Pop quiz! Don't worry, you won't be graded on this one.
Question: If you look at the candy in the check-out aisle in your local store, an average chocolate bar is 1 serving, and an average bag of candy-covered chocolates (which has about 30 candies) is also 1 serving.
What's the average serving of a marijuana edible chocolate bar or bag of a candy that has been infused with THC—the active ingredient in marijuana?
Answer: There is no average serving.
Yes, it was a trick question. But that’s kind of what marijuana edibles are…tricky. At least for a person who doesn’t use marijuana regularly.
Do the math
For example, in Colorado, a single serving of an edible marijuana food product purchased for adult recreational use (as opposed to medicinal use) can’t have more than 10 milligrams of THC in it. BUT, there can be up to ten servings in the product or package. That means a single bag of marijuana candy, a marijuana chocolate bar, a marijuana brownie, or any other marijuana edible might contain as much as 100 milligrams of THC.

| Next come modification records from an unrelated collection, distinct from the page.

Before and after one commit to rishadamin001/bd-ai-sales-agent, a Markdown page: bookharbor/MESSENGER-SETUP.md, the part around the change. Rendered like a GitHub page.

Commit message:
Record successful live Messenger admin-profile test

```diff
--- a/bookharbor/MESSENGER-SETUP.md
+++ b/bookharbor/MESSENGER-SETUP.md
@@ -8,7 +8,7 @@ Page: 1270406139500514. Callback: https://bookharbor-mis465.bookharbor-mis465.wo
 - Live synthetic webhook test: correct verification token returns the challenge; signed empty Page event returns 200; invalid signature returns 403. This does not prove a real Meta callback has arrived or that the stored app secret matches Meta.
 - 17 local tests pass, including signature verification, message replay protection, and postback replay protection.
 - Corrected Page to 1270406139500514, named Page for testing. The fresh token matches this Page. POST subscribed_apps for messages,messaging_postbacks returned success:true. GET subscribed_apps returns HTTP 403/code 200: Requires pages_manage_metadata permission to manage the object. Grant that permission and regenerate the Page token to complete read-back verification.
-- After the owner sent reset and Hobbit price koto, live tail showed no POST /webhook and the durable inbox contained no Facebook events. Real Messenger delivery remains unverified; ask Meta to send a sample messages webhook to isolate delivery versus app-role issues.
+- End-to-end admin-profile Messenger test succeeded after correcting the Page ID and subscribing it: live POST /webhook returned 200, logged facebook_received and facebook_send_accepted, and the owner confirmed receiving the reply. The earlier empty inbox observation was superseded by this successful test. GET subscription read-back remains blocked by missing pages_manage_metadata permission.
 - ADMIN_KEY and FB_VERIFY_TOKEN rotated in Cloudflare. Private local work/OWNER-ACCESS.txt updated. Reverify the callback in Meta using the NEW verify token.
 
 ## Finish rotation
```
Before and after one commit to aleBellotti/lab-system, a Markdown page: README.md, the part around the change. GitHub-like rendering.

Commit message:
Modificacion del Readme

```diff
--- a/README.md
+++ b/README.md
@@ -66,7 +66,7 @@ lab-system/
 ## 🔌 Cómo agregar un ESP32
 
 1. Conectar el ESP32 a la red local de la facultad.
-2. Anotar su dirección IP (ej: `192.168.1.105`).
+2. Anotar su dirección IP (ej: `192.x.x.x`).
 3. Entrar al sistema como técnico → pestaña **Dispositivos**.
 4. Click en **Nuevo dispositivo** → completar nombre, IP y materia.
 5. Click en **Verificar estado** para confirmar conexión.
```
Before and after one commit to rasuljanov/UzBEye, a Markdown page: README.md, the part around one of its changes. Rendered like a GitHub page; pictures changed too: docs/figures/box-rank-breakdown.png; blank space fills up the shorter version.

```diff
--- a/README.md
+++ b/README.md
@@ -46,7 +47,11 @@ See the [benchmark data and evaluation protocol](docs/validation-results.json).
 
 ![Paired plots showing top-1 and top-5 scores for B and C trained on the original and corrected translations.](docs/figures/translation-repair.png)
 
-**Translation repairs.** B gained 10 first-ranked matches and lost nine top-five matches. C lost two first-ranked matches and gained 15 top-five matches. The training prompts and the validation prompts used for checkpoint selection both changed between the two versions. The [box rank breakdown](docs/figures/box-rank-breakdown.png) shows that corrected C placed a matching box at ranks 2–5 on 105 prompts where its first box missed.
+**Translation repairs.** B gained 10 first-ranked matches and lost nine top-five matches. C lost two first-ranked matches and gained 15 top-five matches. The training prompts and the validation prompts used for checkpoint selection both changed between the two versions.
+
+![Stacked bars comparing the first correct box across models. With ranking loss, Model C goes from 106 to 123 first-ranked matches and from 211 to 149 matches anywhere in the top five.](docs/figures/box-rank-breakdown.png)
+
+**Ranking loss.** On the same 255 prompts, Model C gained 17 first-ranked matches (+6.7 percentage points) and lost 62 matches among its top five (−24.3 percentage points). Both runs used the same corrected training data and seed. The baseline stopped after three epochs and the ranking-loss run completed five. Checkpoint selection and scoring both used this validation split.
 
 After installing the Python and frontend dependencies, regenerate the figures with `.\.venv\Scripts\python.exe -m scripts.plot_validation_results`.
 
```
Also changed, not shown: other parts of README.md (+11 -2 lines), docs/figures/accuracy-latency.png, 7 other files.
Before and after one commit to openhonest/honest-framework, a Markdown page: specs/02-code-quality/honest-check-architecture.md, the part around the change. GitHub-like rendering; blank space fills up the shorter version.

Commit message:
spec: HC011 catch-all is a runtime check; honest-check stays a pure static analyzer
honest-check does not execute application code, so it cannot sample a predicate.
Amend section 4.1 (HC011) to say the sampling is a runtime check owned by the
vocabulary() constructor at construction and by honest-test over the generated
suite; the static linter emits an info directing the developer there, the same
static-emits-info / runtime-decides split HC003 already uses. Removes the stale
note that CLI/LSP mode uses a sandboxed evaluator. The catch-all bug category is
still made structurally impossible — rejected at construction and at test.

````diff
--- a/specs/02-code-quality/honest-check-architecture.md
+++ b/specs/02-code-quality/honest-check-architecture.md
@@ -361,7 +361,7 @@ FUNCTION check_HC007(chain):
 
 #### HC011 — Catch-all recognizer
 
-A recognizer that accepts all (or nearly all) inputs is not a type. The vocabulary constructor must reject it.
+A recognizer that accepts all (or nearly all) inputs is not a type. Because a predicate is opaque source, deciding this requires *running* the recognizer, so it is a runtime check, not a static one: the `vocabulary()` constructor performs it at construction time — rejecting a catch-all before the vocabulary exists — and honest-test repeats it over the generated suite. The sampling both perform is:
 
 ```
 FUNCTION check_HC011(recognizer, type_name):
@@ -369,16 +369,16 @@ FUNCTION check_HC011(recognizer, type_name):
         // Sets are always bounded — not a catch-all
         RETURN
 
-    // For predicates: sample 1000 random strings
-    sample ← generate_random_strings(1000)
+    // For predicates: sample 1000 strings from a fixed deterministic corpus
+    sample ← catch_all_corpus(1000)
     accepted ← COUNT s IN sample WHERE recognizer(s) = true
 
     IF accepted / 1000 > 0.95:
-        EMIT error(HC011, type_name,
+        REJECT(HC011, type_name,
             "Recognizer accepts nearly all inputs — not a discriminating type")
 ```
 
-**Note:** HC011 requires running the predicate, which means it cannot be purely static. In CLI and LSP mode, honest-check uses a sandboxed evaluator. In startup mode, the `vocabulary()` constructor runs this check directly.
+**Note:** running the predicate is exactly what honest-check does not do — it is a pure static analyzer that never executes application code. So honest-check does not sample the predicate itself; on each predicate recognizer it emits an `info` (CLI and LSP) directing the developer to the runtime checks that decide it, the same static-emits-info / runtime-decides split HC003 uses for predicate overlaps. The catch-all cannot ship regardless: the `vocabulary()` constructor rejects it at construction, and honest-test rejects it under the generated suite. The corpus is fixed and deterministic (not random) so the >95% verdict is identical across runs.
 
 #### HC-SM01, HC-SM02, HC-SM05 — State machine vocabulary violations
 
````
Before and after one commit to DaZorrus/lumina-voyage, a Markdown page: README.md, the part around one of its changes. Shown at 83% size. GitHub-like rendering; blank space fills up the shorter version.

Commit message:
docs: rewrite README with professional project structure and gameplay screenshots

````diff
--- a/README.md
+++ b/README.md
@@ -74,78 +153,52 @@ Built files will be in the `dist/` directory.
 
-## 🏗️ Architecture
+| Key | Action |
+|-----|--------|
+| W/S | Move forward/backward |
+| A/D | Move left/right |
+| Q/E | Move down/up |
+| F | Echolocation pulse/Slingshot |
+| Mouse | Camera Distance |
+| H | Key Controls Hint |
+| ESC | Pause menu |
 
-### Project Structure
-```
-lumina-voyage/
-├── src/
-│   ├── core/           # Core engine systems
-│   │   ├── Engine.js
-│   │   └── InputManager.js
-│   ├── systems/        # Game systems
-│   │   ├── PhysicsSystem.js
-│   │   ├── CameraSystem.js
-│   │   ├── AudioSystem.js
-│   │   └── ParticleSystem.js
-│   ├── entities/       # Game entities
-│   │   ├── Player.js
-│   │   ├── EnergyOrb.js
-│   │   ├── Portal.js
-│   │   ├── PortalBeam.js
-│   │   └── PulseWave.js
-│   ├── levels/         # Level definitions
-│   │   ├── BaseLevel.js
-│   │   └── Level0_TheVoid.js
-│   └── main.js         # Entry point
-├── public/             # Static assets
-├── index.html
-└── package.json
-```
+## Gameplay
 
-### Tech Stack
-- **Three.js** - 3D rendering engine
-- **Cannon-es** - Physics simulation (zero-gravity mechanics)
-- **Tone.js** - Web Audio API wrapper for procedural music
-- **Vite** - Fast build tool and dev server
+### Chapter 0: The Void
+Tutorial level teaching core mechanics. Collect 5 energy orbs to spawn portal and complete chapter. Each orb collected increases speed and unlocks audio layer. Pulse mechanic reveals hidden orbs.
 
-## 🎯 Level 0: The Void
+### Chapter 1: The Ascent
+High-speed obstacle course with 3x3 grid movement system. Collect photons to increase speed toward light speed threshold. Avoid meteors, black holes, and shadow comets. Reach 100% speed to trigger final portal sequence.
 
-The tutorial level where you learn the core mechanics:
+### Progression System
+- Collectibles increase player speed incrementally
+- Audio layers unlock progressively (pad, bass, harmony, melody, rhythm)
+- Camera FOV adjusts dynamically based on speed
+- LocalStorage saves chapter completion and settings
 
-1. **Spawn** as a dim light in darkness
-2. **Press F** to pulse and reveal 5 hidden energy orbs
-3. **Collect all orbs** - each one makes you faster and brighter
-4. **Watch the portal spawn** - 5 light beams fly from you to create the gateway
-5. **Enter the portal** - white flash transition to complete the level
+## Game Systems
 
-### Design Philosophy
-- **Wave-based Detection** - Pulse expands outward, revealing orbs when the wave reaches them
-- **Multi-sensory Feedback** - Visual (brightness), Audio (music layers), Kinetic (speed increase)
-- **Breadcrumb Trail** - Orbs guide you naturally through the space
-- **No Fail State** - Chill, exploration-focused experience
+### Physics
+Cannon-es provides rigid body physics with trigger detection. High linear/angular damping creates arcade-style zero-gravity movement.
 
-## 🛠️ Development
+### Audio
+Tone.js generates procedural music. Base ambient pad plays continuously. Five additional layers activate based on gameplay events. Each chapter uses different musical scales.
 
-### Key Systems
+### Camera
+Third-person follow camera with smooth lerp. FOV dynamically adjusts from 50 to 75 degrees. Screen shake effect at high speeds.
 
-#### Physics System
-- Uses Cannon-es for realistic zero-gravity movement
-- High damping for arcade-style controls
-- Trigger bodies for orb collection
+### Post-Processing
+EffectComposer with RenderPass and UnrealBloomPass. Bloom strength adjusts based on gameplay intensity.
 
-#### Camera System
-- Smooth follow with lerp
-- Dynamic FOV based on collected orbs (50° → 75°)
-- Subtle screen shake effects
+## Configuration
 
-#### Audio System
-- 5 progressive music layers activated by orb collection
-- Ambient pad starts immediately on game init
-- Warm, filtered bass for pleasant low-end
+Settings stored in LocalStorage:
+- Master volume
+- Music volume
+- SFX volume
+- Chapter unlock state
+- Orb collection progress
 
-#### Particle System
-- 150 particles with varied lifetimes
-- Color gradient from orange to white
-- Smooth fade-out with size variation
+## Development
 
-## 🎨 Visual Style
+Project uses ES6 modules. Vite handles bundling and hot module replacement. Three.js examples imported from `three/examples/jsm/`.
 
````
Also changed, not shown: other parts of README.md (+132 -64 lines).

Smoking marijuana delivers to the user about 5 mg of THC in one puff. So if you ate all ten gummies in a bag of marijuana candy—each one a single 10 mg “serving”—it would be like taking 20 hits of a marijuana cigarette at one time! Because it takes longer to feel the effects of the THC when you eat an edible compared to smoking marijuana—up to an hour or two, this happens a lot. People end up eating more than the recommended serving because they don’t “feel” it right away.
But really, it also goes against how most people eat candy. When was the last time you just had one candy from a bag?
Half a sip?
Beverages containing cannabis can be even more confusing. For example, one product contains 7.5 servings in a bottle that is about the same size as a can of soda. Does that mean that you are supposed to take only one sip? A sip and a half?
Manufacturers may say it’s a great drink to share, but do you really want to share a bottle with 7.5 friends? That’s a little too much sharing, if you ask us. (And how do you find half a friend?)
We all know that these THC-infused edibles and drinks are illegal for teens to use and buy. But many will find ways to try them. They may discover, though, that it isn’t worth long nights coping with overwhelming dizziness, hallucinations, and stomach sickness (common symptoms of overdose)—and, for a growing number of unlucky experimenters, trips to the emergency room.
That’s what happened to New York Times reporter Trish Reske’s 21-year-old son, who had to be rushed to the hospital after eating all 6 servings of a marijuana chocolate bar. Not a great way to spend an evening.
Tell us in the comments: What should manufacturers do to make marijuana edibles safer?